_ASSIGNED TASK_
Except for the pictures, write out all the records that follow exactly.
------ LISTED ENTRIES
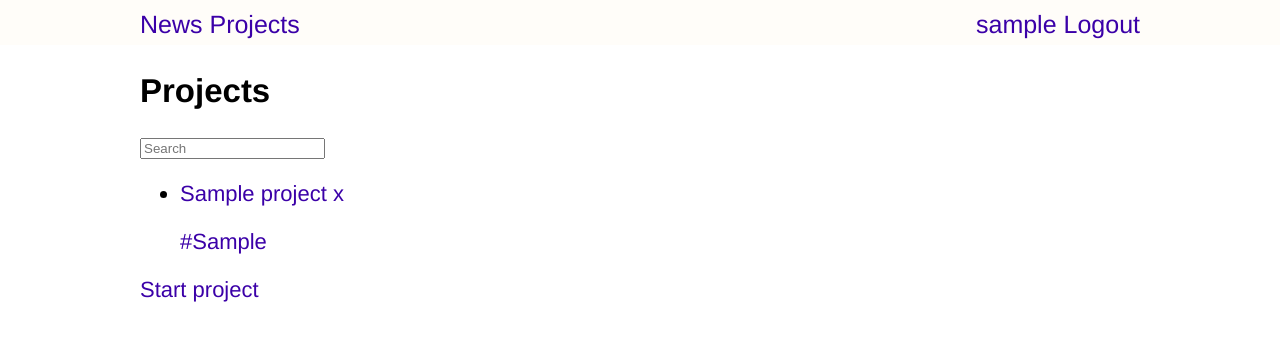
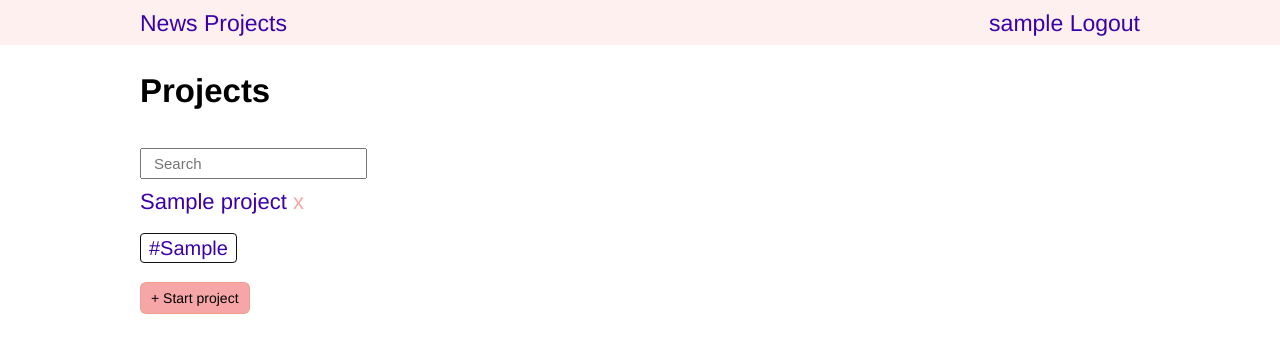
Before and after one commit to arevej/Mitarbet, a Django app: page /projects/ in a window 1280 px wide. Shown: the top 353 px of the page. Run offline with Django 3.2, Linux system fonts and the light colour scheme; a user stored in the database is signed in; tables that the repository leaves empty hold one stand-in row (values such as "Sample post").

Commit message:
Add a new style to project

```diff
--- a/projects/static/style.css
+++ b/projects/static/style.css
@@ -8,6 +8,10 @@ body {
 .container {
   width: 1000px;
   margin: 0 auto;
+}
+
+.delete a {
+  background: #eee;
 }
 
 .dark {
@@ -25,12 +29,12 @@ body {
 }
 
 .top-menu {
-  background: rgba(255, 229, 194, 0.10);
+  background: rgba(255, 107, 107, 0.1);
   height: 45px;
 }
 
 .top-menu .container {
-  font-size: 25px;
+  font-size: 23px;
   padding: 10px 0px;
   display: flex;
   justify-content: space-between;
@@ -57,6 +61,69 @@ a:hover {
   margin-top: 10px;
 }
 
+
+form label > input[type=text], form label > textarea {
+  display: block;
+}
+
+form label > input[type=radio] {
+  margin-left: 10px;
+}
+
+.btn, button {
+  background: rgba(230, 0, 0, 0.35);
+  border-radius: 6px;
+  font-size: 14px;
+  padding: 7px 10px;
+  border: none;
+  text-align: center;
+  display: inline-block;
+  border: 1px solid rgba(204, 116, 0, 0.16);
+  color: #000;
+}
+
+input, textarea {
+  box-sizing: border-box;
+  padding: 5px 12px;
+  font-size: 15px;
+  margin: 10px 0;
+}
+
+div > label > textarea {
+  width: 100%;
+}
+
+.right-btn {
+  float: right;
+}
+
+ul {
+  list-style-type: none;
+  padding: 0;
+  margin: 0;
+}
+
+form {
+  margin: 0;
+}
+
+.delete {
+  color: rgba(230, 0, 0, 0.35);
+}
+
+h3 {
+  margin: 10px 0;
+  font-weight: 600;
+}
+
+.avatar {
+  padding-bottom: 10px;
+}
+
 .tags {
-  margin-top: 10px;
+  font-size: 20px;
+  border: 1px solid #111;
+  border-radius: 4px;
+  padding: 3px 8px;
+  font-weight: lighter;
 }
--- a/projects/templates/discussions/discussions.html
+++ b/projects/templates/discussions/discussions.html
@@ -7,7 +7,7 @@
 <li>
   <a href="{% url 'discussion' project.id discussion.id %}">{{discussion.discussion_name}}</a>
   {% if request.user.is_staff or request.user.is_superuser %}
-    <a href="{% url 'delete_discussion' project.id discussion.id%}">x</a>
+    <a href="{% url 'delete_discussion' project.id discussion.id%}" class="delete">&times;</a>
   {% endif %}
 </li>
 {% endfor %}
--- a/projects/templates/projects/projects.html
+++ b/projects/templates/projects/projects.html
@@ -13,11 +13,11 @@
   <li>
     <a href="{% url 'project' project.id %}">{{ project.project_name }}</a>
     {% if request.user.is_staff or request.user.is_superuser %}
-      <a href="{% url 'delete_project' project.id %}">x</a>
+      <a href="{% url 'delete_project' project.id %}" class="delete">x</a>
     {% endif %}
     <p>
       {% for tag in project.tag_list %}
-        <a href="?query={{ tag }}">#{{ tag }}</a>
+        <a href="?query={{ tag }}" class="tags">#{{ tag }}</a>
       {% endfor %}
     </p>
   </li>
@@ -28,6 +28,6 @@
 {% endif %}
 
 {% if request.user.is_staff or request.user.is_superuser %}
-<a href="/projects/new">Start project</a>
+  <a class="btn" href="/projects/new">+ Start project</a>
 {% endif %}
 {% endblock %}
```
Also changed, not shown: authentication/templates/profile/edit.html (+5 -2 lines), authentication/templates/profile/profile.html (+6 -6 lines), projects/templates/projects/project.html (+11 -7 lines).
------------
_COMPLETED EXERCISE_
Before and after one commit to arevej/Mitarbet, a Django app: page /projects/ in a window 1280 px wide. Shown: the top 353 px of the page. Run offline with Django 3.2, Linux system fonts and the light colour scheme; a user stored in the database is signed in; tables that the repository leaves empty hold one stand-in row (values such as "Sample post").

Commit message:
Add a new style to project

```diff
--- a/projects/static/style.css
+++ b/projects/static/style.css
@@ -8,6 +8,10 @@ body {
 .container {
   width: 1000px;
   margin: 0 auto;
+}
+
+.delete a {
+  background: #eee;
 }
 
 .dark {
@@ -25,12 +29,12 @@ body {
 }
 
 .top-menu {
-  background: rgba(255, 229, 194, 0.10);
+  background: rgba(255, 107, 107, 0.1);
   height: 45px;
 }
 
 .top-menu .container {
-  font-size: 25px;
+  font-size: 23px;
   padding: 10px 0px;
   display: flex;
   justify-content: space-between;
@@ -57,6 +61,69 @@ a:hover {
   margin-top: 10px;
 }
 
+
+form label > input[type=text], form label > textarea {
+  display: block;
+}
+
+form label > input[type=radio] {
+  margin-left: 10px;
+}
+
+.btn, button {
+  background: rgba(230, 0, 0, 0.35);
+  border-radius: 6px;
+  font-size: 14px;
+  padding: 7px 10px;
+  border: none;
+  text-align: center;
+  display: inline-block;
+  border: 1px solid rgba(204, 116, 0, 0.16);
+  color: #000;
+}
+
+input, textarea {
+  box-sizing: border-box;
+  padding: 5px 12px;
+  font-size: 15px;
+  margin: 10px 0;
+}
+
+div > label > textarea {
+  width: 100%;
+}
+
+.right-btn {
+  float: right;
+}
+
+ul {
+  list-style-type: none;
+  padding: 0;
+  margin: 0;
+}
+
+form {
+  margin: 0;
+}
+
+.delete {
+  color: rgba(230, 0, 0, 0.35);
+}
+
+h3 {
+  margin: 10px 0;
+  font-weight: 600;
+}
+
+.avatar {
+  padding-bottom: 10px;
+}
+
 .tags {
-  margin-top: 10px;
+  font-size: 20px;
+  border: 1px solid #111;
+  border-radius: 4px;
+  padding: 3px 8px;
+  font-weight: lighter;
 }
--- a/projects/templates/discussions/discussions.html
+++ b/projects/templates/discussions/discussions.html
@@ -7,7 +7,7 @@
 <li>
   <a href="{% url 'discussion' project.id discussion.id %}">{{discussion.discussion_name}}</a>
   {% if request.user.is_staff or request.user.is_superuser %}
-    <a href="{% url 'delete_discussion' project.id discussion.id%}">x</a>
+    <a href="{% url 'delete_discussion' project.id discussion.id%}" class="delete">&times;</a>
   {% endif %}
 </li>
 {% endfor %}
--- a/projects/templates/projects/projects.html
+++ b/projects/templates/projects/projects.html
@@ -13,11 +13,11 @@
   <li>
     <a href="{% url 'project' project.id %}">{{ project.project_name }}</a>
     {% if request.user.is_staff or request.user.is_superuser %}
-      <a href="{% url 'delete_project' project.id %}">x</a>
+      <a href="{% url 'delete_project' project.id %}" class="delete">x</a>
     {% endif %}
     <p>
       {% for tag in project.tag_list %}
-        <a href="?query={{ tag }}">#{{ tag }}</a>
+        <a href="?query={{ tag }}" class="tags">#{{ tag }}</a>
       {% endfor %}
     </p>
   </li>
@@ -28,6 +28,6 @@
 {% endif %}
 
 {% if request.user.is_staff or request.user.is_superuser %}
-<a href="/projects/new">Start project</a>
+  <a class="btn" href="/projects/new">+ Start project</a>
 {% endif %}
 {% endblock %}
```
Also changed, not shown: authentication/templates/profile/edit.html (+5 -2 lines), authentication/templates/profile/profile.html (+6 -6 lines), projects/templates/projects/project.html (+11 -7 lines).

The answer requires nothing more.